TASK DETAILS
Across the data below, how many lines hold "figure"? Answer with that number and nothing else.

RECORD EXCERPTS
* * * * * * * * *

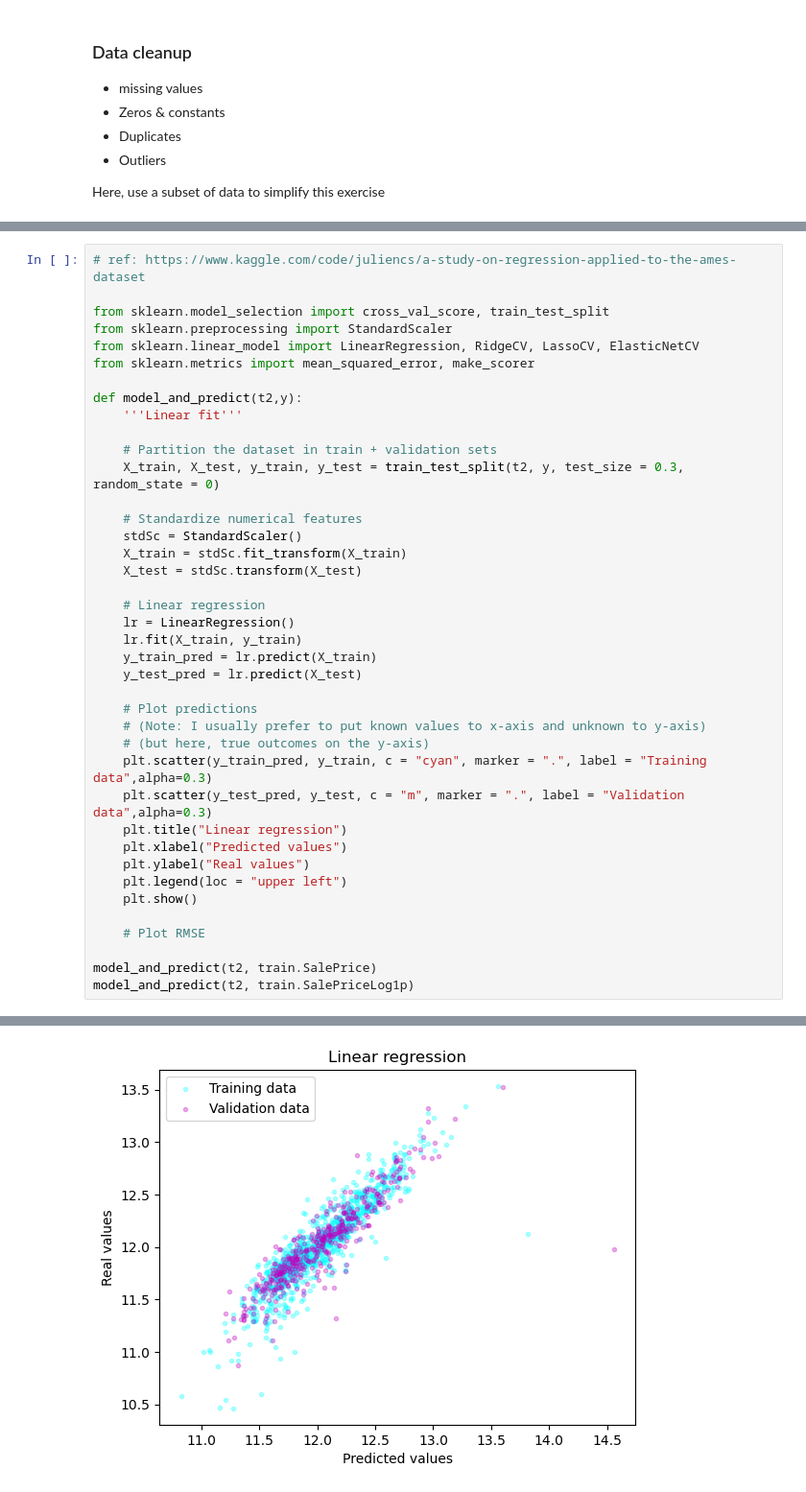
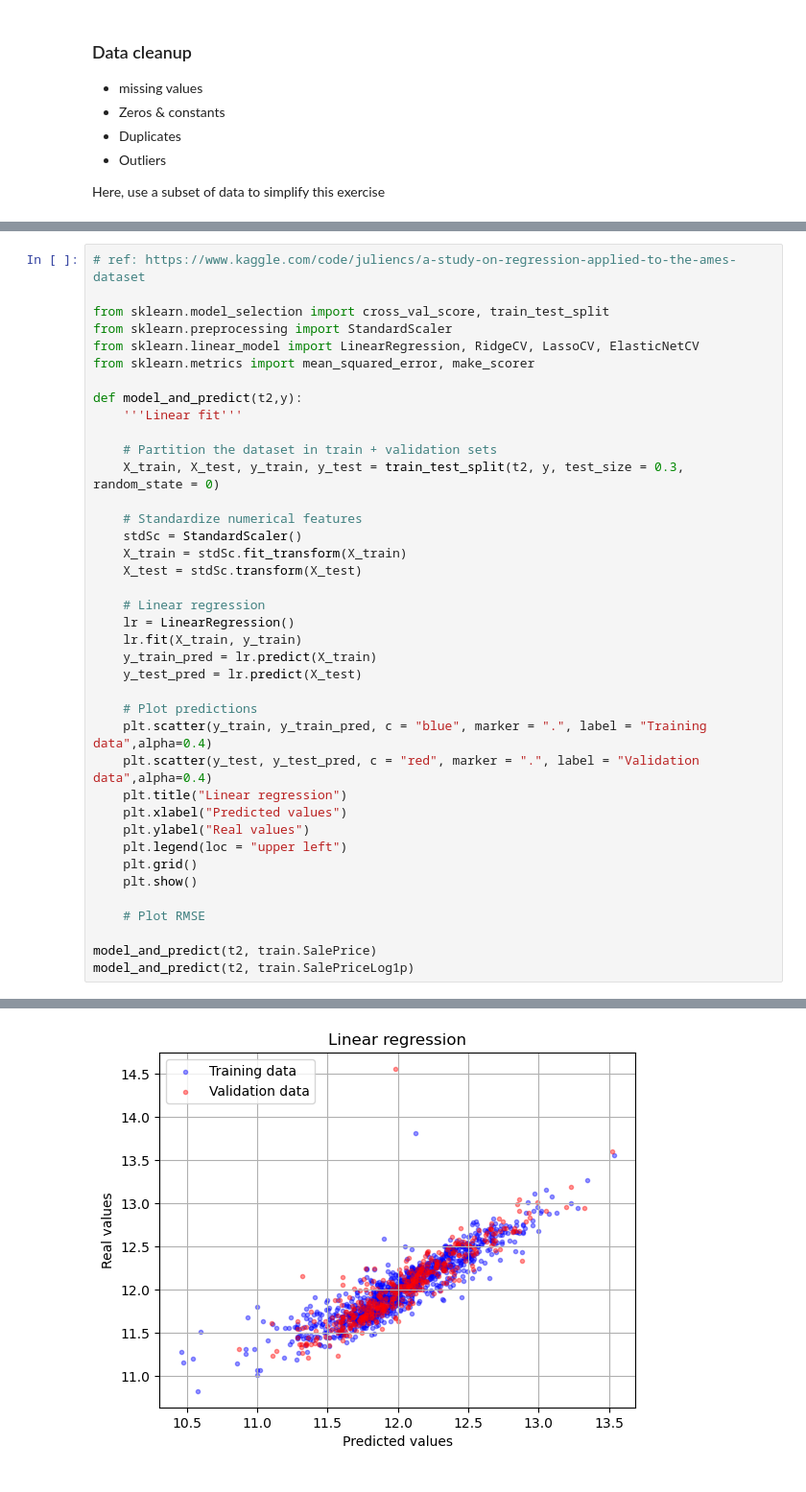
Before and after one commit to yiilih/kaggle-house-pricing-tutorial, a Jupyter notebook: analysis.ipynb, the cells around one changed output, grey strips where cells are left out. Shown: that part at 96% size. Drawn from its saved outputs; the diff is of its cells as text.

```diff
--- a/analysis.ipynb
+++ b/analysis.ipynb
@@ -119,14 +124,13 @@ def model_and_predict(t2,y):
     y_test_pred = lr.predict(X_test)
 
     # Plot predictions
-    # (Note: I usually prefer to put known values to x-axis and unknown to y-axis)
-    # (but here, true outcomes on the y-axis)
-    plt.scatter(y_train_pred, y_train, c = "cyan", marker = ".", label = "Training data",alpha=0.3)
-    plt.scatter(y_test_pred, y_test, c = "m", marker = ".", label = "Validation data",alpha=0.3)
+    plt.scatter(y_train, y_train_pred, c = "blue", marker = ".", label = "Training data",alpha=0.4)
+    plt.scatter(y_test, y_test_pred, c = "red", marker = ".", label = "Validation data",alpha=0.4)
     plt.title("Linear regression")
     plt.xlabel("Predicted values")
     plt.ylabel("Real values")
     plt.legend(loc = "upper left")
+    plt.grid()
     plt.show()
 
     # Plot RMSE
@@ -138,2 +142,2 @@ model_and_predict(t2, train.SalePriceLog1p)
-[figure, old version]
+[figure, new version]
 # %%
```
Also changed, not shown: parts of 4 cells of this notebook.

* * * * * * * * *

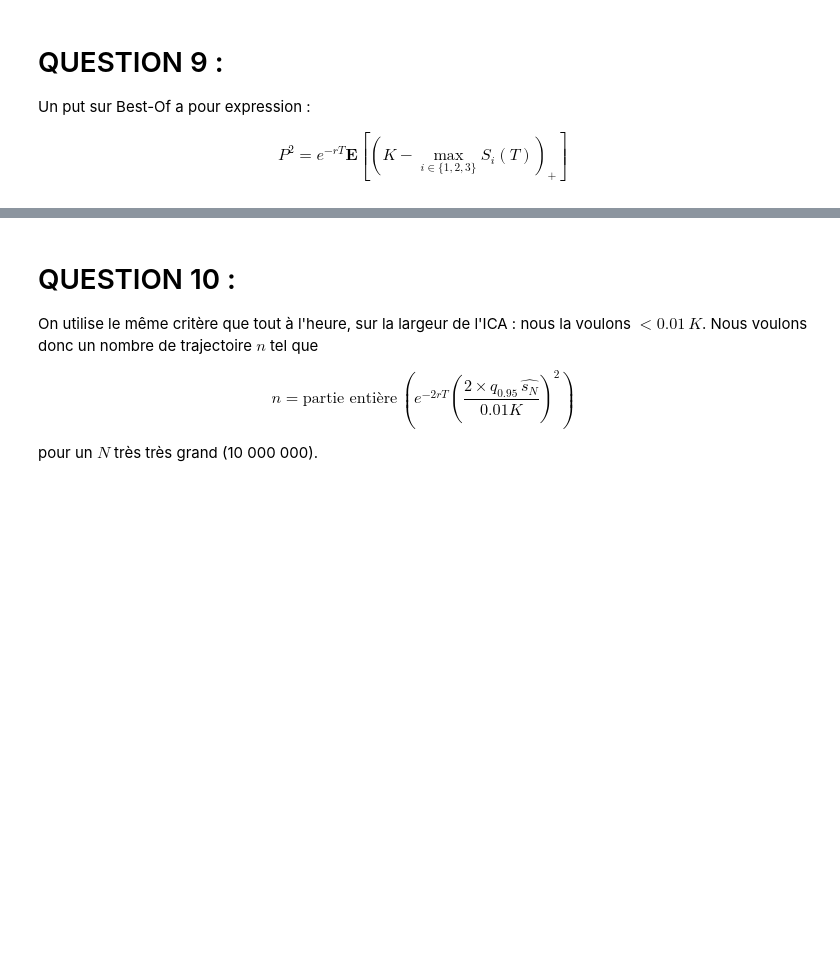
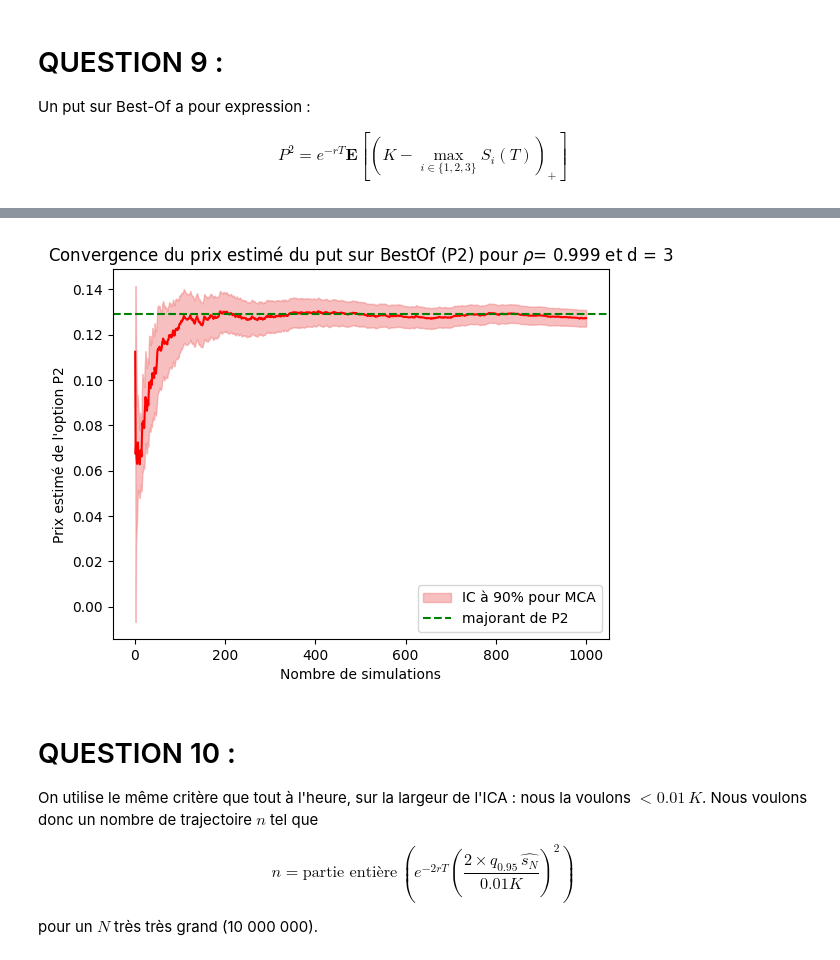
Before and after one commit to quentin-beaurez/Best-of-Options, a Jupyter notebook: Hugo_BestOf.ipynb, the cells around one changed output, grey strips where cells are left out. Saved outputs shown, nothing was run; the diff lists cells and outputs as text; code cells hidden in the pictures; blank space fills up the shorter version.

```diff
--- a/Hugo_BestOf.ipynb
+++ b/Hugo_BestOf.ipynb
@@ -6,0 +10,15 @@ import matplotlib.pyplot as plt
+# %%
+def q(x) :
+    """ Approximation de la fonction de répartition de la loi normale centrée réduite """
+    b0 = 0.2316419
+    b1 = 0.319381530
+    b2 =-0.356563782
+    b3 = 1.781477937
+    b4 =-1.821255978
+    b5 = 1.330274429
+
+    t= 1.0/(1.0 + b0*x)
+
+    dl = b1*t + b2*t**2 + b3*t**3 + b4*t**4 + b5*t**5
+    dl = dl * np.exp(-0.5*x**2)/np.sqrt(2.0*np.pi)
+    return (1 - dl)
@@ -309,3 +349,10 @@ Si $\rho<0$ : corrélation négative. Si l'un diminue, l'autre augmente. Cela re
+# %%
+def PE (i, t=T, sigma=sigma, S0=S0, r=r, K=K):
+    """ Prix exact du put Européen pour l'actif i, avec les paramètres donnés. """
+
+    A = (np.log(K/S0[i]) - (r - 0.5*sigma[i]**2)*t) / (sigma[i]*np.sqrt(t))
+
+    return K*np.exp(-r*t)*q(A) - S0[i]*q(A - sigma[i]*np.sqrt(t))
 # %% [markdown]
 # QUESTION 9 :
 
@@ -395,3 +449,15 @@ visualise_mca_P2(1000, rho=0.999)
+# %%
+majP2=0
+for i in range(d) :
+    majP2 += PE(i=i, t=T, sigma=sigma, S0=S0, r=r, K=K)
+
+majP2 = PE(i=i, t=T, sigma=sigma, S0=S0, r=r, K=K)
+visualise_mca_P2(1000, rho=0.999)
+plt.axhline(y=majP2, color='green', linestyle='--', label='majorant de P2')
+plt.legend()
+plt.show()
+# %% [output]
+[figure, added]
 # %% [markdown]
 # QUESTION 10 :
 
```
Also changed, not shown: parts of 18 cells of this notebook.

* * * * * * * * *

ANSWER TO THIS EXERCISE
3